In August 2013, lawyers representing recording artists Robin Thicke and Pharrell Williams filed a preemptive lawsuit in defense of their chart-topping single, “Blurred Lines.” Fearing litigation from the family of Marvin Gaye due to the song’s striking similarities to his 1977 hit “Got to Give it Up,” Thicke and Williams teamed up. Their inclination could not have been more accurate, as a court has recently ordered approximately $7.4 million to be paid by the hit-making team to the Gaye family, mainly over copyright infringement.
The similarities between both songs are evident. It is clear that the original influenced Thicke’s and Williams’s creation. Williams publicly stated that he was going for “that late seventies feeling.” Mr. Thicke also tried to prove his case by singing to the jury a medley of songs sharing the same chord progression and similar melodies. Yet equally as clear was the possibility that “Blurred Lines” was not only influenced by “Got to Give it Up”, but went a step further by not giving the original specific or adequate credit. In a historic victory for the Gaye family, the jury found Thicke and Williams guilty beyond a reasonable doubt.

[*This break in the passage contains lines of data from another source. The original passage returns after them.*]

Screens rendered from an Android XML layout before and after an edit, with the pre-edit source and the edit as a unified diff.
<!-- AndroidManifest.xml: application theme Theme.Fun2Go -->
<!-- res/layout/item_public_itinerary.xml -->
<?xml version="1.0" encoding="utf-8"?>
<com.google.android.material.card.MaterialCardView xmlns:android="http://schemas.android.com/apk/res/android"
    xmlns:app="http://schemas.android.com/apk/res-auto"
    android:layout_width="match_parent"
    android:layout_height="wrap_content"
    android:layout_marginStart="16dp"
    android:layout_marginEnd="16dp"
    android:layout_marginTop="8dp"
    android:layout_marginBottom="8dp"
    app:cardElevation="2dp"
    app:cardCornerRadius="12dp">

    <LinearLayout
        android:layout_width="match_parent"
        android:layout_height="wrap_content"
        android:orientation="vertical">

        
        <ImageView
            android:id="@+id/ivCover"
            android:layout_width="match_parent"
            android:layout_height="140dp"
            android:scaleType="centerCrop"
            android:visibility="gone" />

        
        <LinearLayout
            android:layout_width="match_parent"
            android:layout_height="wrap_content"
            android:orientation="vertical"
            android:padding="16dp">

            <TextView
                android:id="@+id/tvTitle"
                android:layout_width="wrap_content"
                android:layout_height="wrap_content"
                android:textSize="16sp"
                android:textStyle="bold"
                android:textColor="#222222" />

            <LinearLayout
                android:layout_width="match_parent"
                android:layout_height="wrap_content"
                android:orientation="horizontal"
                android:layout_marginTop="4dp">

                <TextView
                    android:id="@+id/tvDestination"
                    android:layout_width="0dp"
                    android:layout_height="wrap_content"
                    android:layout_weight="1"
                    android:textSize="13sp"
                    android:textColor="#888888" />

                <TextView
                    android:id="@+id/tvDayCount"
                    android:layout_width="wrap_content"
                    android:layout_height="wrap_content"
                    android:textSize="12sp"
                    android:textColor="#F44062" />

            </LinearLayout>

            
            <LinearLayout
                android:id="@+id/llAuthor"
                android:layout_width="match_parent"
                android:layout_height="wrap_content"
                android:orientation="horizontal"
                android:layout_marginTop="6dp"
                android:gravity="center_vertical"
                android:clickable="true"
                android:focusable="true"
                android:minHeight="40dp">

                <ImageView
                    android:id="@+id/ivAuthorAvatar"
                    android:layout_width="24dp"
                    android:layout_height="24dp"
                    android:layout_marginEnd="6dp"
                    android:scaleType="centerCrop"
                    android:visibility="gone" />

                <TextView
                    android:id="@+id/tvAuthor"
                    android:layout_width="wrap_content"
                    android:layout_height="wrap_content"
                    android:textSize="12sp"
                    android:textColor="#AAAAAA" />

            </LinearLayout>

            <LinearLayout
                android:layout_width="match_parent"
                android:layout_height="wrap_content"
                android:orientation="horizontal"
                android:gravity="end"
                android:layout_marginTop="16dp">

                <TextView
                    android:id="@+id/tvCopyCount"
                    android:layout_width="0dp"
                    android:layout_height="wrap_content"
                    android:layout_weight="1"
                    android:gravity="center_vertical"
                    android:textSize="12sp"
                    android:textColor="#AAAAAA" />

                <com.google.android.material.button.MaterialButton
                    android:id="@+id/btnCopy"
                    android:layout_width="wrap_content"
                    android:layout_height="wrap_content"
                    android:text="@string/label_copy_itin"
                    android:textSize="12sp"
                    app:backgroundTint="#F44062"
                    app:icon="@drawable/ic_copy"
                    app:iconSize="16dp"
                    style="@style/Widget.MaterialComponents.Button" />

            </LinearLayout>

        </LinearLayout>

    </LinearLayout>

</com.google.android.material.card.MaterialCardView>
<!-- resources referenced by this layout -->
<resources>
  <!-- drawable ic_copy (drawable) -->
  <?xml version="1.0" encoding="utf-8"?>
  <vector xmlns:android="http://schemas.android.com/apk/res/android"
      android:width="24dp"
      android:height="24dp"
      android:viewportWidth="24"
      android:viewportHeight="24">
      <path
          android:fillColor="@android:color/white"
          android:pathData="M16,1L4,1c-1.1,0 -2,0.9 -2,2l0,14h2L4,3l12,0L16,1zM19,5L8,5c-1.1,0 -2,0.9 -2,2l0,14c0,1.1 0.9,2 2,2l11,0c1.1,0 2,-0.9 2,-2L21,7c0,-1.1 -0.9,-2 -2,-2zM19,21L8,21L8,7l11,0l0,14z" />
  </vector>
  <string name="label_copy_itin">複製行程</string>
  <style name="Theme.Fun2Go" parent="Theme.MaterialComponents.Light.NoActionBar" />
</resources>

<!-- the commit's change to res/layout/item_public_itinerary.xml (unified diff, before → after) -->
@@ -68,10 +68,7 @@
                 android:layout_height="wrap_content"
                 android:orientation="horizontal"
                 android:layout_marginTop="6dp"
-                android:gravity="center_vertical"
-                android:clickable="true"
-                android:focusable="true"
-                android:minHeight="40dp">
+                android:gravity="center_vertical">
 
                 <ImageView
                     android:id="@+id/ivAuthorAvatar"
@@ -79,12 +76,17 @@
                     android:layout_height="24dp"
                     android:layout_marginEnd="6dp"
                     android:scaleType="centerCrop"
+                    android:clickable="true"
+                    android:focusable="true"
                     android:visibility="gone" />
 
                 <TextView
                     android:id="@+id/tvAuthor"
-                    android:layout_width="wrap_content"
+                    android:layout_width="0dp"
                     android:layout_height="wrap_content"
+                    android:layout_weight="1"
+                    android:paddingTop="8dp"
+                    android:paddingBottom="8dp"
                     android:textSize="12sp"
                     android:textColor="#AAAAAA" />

In the world of music, borrowing, influencing, and even theft are commonplace. This case raises the question as to how can we, as a society, promote music that is intrinsically inspired by a host of influences while maintaining a level of integrity. What appears to leave distaste with listeners is not the fact that two songs may sound the same, but that one author took from another without enough permission.